Code change snippets
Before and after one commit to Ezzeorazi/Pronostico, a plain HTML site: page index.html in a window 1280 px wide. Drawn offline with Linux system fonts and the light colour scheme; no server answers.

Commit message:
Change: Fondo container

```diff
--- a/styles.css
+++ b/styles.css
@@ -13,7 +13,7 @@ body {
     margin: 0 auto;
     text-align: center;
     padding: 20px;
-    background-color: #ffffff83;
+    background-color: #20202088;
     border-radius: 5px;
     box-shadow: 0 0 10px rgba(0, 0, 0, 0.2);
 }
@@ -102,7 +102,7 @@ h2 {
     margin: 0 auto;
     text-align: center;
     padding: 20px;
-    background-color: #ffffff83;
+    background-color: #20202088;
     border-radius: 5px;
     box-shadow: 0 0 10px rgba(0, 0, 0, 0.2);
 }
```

Task prompt >>
Output the data above in full and exactly.

Answer box >>
Before and after one commit to Ezzeorazi/Pronostico, a plain HTML site: page index.html in a window 1280 px wide. Drawn offline with Linux system fonts and the light colour scheme; no server answers.

Commit message:
Change: Fondo container

```diff
--- a/styles.css
+++ b/styles.css
@@ -13,7 +13,7 @@ body {
     margin: 0 auto;
     text-align: center;
     padding: 20px;
-    background-color: #ffffff83;
+    background-color: #20202088;
     border-radius: 5px;
     box-shadow: 0 0 10px rgba(0, 0, 0, 0.2);
 }
@@ -102,7 +102,7 @@ h2 {
     margin: 0 auto;
     text-align: center;
     padding: 20px;
-    background-color: #ffffff83;
+    background-color: #20202088;
     border-radius: 5px;
     box-shadow: 0 0 10px rgba(0, 0, 0, 0.2);
 }
```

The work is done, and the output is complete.